Year after year, various studies report that women earn about 80 percent of what men earn on average. The gap is even greater for nonwhite women, particularly Black and Latina women. These gaps have not narrowed since the last recession and are at risk of increasing because of the Coronavirus-induced recession.
HR professionals are uniquely positioned to help
HR professionals are often in the best position to help women achieve pay equity. Employees generally do not know what their coworkers make and many in America view it as taboo to ask them. And due to employer confidentiality policies, female employees cannot find out how their pay compares to that of their male colleagues. But HR personnel at companies uniquely have access to employee pay data.
Thus, HR professionals are often in the best position to expose and close pay gaps. And women need HR to be more aggressive in doing so. Gone should be the days when HR protects their companies’ pay inequities from disclosure, analysis, and remediation.
Time for a greater push towards pay equity
If women are going to make more progress on moving the needle on pay equity, we need HR professionals to push for reform. Just like companies espouse diversity in hiring as “the right thing to do,” equalizing pay is the right thing to do.
Employers often resist adjusting pay to close disparities. They think it might result in claims of discrimination being filed. But many employees will happily accept a wage increase without filing a claim that a past disparity was unlawfully discriminatory; the wage adjustment is enough. Employers can also explain wage adjustments in ways that result in positive change without litigation. Grateful employees tend not to sue but stay and work harder – additional benefits that outweigh the cost of pay adjustment.
HR Professionals should insist on pay audits. Many companies conduct internal audits at annual review time when wage and salary increases are contemplated. Audits often show disparities in what employers are paying employees for equal or substantially equal work. Sometimes statistical experts can explain those disparities by factors other than gender (or race), such as experience, education, and pay history (prior higher compensation). Sometimes they cannot. But even when prior experience or prior pay can explain a pay difference, that should not stop HR from advocating for pay adjustments that close or narrow the gap. As the Ninth Circuit Court of Appeals recently recognized, prior pay can be a product of historical discrimination and not a “factor other than sex.” HR should ask those managers making pay decisions does the factor really justify a pay difference.
Companies can directly reduce inequality
Companies are increasingly nimble, even now. They can cover equal pay by cutting costs or increasing productivity through technology. In response to the antiracist movement gaining steam in response to the police killing of George Floyd, many companies have pledged millions to nonprofit organizations working for racial equity. Companies can use some of that money to directly reduce inequity by raising employee wages. They can start with our Black and Brown sisters.
Written by: Laura Lindner
For more than 27 years, Laura has represented employers in employment litigation cases.
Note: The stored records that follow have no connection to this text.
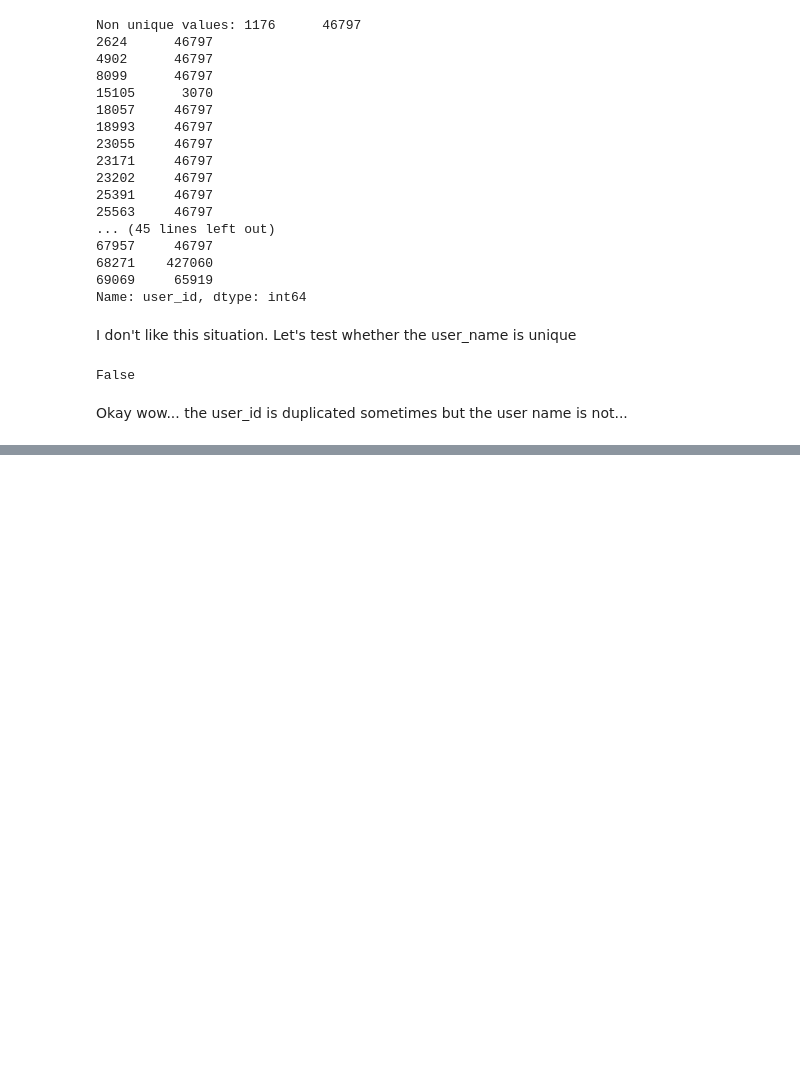
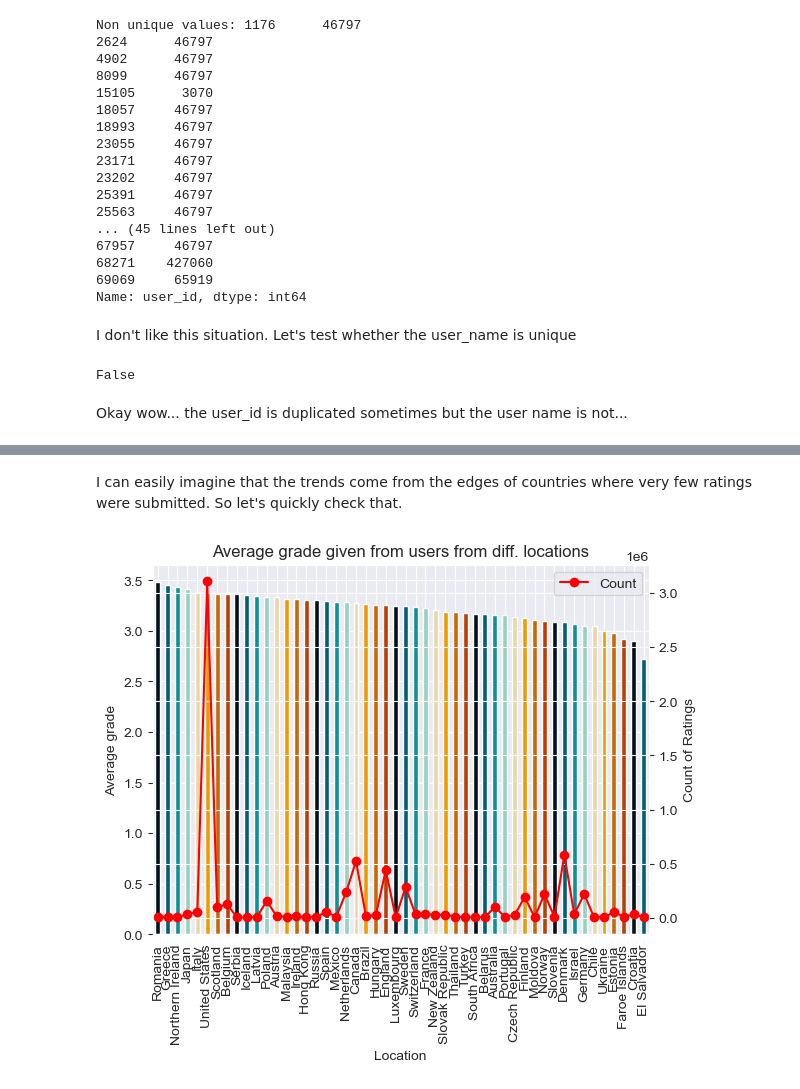
Before and after one commit to epfl-ada/ada-2024-project-thefivedatawranglers, a Jupyter notebook: analysis.ipynb, the cells around one changed output, grey strips where cells are left out. Saved outputs shown, nothing was run; the diff lists cells and outputs as text; code cells hidden in the pictures; blank space fills up the shorter version.

Commit message:
Finished the very general tests. Did the first of the two tasks in the Doc

```diff
--- a/analysis.ipynb
+++ b/analysis.ipynb
@@ -273,0 +345,20 @@ Okay wow... the user_id is duplicated sometimes but the user name is not...
+# %% [markdown]
+I can easily imagine that the trends come from the edges of countries where very few ratings were submitted. So let's quickly check that.
+# %%
+# the mean rating from users from the top 50 countries
+df_plot = df_rb_users_ratings.groupby("location")["rating"].mean().sort_values(ascending=False)
+fig, ax1 = plt.subplots()  # need subplots for barchart and line chart showing number of ratings from that country
+# plotting the bar chart
+df_plot.plot(kind="bar", color=colors[:len(df_plot)], ax=ax1)
+ax1.set_xlabel("Location")
+ax1.set_ylabel("Average grade")
+ax1.set_title("Average grade given from users from diff. locations")
+# plotting the line
+ax2 = ax1.twinx() # second axis for the number of ratings from that country
+top50_counts = top50[df_plot.index] # bring top50 in right order
+ax2.plot(df_plot.index, top50_counts, color="red", marker="o", linestyle="-", label="Count")
+ax2.set_ylabel("Count of Ratings")
+ax2.legend(loc="upper right")
+plt.show()
+# %% [output]
+[figure, added]
```
Also changed, not shown: parts of 15 cells of this notebook.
She is a tenacious and successful litigator who has tried many cases throughout the country and has resolved many disputes through tough, skilled negotiation. She is known for providing clients excellent advice, unmatched service, and steadfast emotional support throughout difficult employment situations.